** Exercise material **
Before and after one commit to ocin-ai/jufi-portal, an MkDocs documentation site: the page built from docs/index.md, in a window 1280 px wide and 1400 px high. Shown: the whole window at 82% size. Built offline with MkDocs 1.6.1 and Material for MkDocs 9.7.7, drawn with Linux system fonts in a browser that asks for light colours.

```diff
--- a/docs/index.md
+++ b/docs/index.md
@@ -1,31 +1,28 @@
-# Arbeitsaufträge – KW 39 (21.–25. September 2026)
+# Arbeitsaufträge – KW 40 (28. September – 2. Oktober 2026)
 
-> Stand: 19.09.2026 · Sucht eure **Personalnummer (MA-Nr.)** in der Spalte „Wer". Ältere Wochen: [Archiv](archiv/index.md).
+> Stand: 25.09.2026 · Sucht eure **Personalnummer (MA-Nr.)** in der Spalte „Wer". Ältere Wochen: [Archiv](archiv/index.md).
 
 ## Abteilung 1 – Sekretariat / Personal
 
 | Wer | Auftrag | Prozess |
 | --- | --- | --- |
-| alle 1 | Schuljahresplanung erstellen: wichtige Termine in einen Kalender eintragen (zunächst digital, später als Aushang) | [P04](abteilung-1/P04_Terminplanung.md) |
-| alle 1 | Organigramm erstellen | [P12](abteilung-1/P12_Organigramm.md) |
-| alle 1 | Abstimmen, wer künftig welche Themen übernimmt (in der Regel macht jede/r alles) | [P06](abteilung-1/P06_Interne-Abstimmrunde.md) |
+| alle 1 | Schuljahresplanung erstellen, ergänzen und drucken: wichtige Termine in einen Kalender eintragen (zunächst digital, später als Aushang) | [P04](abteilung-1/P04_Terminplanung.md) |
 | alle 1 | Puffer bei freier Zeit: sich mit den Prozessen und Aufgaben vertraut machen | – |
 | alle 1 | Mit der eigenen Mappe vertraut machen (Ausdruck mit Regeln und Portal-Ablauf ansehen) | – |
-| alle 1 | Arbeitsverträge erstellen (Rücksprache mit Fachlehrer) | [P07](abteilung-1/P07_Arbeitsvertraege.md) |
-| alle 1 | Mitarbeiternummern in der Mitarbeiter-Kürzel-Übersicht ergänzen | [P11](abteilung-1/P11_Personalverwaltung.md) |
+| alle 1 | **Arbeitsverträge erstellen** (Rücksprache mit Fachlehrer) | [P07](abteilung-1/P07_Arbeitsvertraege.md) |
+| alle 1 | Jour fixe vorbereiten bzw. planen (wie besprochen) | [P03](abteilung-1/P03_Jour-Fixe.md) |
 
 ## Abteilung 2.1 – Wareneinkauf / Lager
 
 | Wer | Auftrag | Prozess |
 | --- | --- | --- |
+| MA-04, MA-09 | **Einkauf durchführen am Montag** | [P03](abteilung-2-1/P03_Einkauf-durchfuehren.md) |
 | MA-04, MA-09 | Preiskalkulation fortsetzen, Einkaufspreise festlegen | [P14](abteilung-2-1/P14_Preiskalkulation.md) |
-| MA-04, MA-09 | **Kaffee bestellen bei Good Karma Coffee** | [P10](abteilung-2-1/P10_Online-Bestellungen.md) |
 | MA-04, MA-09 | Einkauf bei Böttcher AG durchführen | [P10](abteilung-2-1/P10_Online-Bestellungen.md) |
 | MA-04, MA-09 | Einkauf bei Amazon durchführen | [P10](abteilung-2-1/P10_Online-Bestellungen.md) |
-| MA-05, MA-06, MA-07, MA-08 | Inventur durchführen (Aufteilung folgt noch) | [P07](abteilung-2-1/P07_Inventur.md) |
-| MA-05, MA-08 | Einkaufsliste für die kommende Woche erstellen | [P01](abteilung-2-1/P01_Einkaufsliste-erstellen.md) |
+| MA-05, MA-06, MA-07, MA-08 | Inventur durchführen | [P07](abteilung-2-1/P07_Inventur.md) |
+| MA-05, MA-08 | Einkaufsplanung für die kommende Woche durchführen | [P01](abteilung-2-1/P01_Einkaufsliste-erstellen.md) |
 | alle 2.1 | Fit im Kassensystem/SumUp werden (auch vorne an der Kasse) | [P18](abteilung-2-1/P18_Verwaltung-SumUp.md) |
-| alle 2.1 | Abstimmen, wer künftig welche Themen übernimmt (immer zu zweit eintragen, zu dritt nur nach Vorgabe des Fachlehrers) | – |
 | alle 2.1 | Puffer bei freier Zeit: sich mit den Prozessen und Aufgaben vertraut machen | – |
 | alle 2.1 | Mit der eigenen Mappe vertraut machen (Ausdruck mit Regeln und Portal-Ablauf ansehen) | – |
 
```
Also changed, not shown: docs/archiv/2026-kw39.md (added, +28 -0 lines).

** What is needed **
The full set of entries should appear again, unchanged, line by line.

** Answer space **
Before and after one commit to ocin-ai/jufi-portal, an MkDocs documentation site: the page built from docs/index.md, in a window 1280 px wide and 1400 px high. Shown: the whole window at 82% size. Built offline with MkDocs 1.6.1 and Material for MkDocs 9.7.7, drawn with Linux system fonts in a browser that asks for light colours.

```diff
--- a/docs/index.md
+++ b/docs/index.md
@@ -1,31 +1,28 @@
-# Arbeitsaufträge – KW 39 (21.–25. September 2026)
+# Arbeitsaufträge – KW 40 (28. September – 2. Oktober 2026)
 
-> Stand: 19.09.2026 · Sucht eure **Personalnummer (MA-Nr.)** in der Spalte „Wer". Ältere Wochen: [Archiv](archiv/index.md).
+> Stand: 25.09.2026 · Sucht eure **Personalnummer (MA-Nr.)** in der Spalte „Wer". Ältere Wochen: [Archiv](archiv/index.md).
 
 ## Abteilung 1 – Sekretariat / Personal
 
 | Wer | Auftrag | Prozess |
 | --- | --- | --- |
-| alle 1 | Schuljahresplanung erstellen: wichtige Termine in einen Kalender eintragen (zunächst digital, später als Aushang) | [P04](abteilung-1/P04_Terminplanung.md) |
-| alle 1 | Organigramm erstellen | [P12](abteilung-1/P12_Organigramm.md) |
-| alle 1 | Abstimmen, wer künftig welche Themen übernimmt (in der Regel macht jede/r alles) | [P06](abteilung-1/P06_Interne-Abstimmrunde.md) |
+| alle 1 | Schuljahresplanung erstellen, ergänzen und drucken: wichtige Termine in einen Kalender eintragen (zunächst digital, später als Aushang) | [P04](abteilung-1/P04_Terminplanung.md) |
 | alle 1 | Puffer bei freier Zeit: sich mit den Prozessen und Aufgaben vertraut machen | – |
 | alle 1 | Mit der eigenen Mappe vertraut machen (Ausdruck mit Regeln und Portal-Ablauf ansehen) | – |
-| alle 1 | Arbeitsverträge erstellen (Rücksprache mit Fachlehrer) | [P07](abteilung-1/P07_Arbeitsvertraege.md) |
-| alle 1 | Mitarbeiternummern in der Mitarbeiter-Kürzel-Übersicht ergänzen | [P11](abteilung-1/P11_Personalverwaltung.md) |
+| alle 1 | **Arbeitsverträge erstellen** (Rücksprache mit Fachlehrer) | [P07](abteilung-1/P07_Arbeitsvertraege.md) |
+| alle 1 | Jour fixe vorbereiten bzw. planen (wie besprochen) | [P03](abteilung-1/P03_Jour-Fixe.md) |
 
 ## Abteilung 2.1 – Wareneinkauf / Lager
 
 | Wer | Auftrag | Prozess |
 | --- | --- | --- |
+| MA-04, MA-09 | **Einkauf durchführen am Montag** | [P03](abteilung-2-1/P03_Einkauf-durchfuehren.md) |
 | MA-04, MA-09 | Preiskalkulation fortsetzen, Einkaufspreise festlegen | [P14](abteilung-2-1/P14_Preiskalkulation.md) |
-| MA-04, MA-09 | **Kaffee bestellen bei Good Karma Coffee** | [P10](abteilung-2-1/P10_Online-Bestellungen.md) |
 | MA-04, MA-09 | Einkauf bei Böttcher AG durchführen | [P10](abteilung-2-1/P10_Online-Bestellungen.md) |
 | MA-04, MA-09 | Einkauf bei Amazon durchführen | [P10](abteilung-2-1/P10_Online-Bestellungen.md) |
-| MA-05, MA-06, MA-07, MA-08 | Inventur durchführen (Aufteilung folgt noch) | [P07](abteilung-2-1/P07_Inventur.md) |
-| MA-05, MA-08 | Einkaufsliste für die kommende Woche erstellen | [P01](abteilung-2-1/P01_Einkaufsliste-erstellen.md) |
+| MA-05, MA-06, MA-07, MA-08 | Inventur durchführen | [P07](abteilung-2-1/P07_Inventur.md) |
+| MA-05, MA-08 | Einkaufsplanung für die kommende Woche durchführen | [P01](abteilung-2-1/P01_Einkaufsliste-erstellen.md) |
 | alle 2.1 | Fit im Kassensystem/SumUp werden (auch vorne an der Kasse) | [P18](abteilung-2-1/P18_Verwaltung-SumUp.md) |
-| alle 2.1 | Abstimmen, wer künftig welche Themen übernimmt (immer zu zweit eintragen, zu dritt nur nach Vorgabe des Fachlehrers) | – |
 | alle 2.1 | Puffer bei freier Zeit: sich mit den Prozessen und Aufgaben vertraut machen | – |
 | alle 2.1 | Mit der eigenen Mappe vertraut machen (Ausdruck mit Regeln und Portal-Ablauf ansehen) | – |
 
```
Also changed, not shown: docs/archiv/2026-kw39.md (added, +28 -0 lines).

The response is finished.